Innovation in Learning

Innovation in Learning

Our girls recently featured in the Sunday Age ‘Master of Coding’ edition, where their keynote addresses at a recent International Blockchain Conference were highlighted. Read below to learn more about their experience!


Blockchain isn’t a household buzzword, such as the internet, the cloud or smartphone.
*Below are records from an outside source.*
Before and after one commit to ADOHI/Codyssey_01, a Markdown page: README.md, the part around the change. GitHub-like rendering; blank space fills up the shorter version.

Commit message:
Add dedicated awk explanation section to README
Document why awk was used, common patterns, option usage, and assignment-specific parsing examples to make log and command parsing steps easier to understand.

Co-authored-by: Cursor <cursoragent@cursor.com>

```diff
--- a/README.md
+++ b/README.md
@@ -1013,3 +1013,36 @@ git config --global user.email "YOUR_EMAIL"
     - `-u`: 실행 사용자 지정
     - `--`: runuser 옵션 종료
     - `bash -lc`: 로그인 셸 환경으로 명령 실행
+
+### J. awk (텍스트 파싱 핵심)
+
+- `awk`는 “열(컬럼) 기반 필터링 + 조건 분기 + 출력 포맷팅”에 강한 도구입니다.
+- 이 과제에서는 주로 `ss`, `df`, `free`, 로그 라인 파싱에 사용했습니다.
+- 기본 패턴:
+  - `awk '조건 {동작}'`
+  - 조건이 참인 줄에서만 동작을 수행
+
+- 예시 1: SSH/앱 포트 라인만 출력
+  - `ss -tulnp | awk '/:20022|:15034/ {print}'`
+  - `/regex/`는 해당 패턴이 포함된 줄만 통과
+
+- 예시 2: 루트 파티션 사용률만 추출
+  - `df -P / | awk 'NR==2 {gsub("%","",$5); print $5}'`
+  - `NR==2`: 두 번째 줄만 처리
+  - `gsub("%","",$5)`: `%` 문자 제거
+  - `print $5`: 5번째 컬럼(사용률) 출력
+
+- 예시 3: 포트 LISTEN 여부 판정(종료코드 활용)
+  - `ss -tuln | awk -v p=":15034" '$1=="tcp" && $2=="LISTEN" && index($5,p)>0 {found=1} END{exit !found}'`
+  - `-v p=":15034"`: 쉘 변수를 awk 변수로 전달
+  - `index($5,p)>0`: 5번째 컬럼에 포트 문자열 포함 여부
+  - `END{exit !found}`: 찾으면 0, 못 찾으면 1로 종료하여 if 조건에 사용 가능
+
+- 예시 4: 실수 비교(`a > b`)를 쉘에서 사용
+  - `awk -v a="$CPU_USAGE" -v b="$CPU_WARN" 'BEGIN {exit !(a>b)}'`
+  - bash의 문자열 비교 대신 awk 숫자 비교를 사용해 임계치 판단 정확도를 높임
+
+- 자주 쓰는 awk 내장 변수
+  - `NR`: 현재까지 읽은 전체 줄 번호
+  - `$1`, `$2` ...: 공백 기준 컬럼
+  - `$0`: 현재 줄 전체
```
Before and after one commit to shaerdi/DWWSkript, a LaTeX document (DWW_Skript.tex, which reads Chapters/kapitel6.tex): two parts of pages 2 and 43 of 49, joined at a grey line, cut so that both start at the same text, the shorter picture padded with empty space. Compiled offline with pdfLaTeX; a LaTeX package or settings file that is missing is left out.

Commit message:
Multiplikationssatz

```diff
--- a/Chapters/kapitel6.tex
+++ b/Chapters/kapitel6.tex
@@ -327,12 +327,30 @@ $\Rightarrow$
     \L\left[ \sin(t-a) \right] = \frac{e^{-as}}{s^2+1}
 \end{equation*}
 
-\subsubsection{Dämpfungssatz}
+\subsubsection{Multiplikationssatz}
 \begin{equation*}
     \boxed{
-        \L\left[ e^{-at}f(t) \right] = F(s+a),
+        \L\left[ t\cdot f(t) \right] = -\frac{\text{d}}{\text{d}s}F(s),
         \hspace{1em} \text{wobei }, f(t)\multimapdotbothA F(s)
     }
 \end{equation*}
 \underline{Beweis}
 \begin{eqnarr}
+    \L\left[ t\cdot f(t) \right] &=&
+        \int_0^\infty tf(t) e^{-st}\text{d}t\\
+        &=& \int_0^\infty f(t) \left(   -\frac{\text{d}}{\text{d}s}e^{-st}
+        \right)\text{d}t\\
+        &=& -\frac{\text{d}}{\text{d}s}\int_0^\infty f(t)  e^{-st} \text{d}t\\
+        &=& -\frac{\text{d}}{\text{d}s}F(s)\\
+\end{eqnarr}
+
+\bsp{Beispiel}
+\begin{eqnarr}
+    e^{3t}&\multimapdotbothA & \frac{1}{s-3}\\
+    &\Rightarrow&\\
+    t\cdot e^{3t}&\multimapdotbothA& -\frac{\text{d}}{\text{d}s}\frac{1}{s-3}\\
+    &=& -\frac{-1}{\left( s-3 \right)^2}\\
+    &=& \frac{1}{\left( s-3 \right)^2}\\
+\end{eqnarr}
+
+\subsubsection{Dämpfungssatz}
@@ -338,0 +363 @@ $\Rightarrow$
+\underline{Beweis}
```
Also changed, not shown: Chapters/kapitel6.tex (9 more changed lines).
But it soon will be.

Blockchain is a digitised, decentralised, and immutable public ledger database technology that seeks to provide an alternative approach to facilitating trust, and is what underpins cryptocurrencies such as Bitcoin, and also Decentralised Applications (DAPPS) that employ blockchain based smart contracts.

We are here, in the present, ready to shape our futures

Evangeline Mullins, Year 12

Across the globe organisations are scrutinising how blockchain technology can transform current processes, free them of the middle man and save significant costs.

Last month the 2018 APAC (Asia-Pacific) Blockchain Conference, held in Melbourne, brought together more than 420 participants from a broad range of industry sectors including banking, finance, government, insurance, supply chain, ICT and legal, to look at the impacts and potential of blockchain technologies in Australia.

Keynote speakers at the conference, developed in partnership with the Australian Digital Commerce Association (ADCA), included Ivan Carlisle, Director of STEM (Science, Technology, Engineering and Mathematics) at Melbourne Girls Grammar School.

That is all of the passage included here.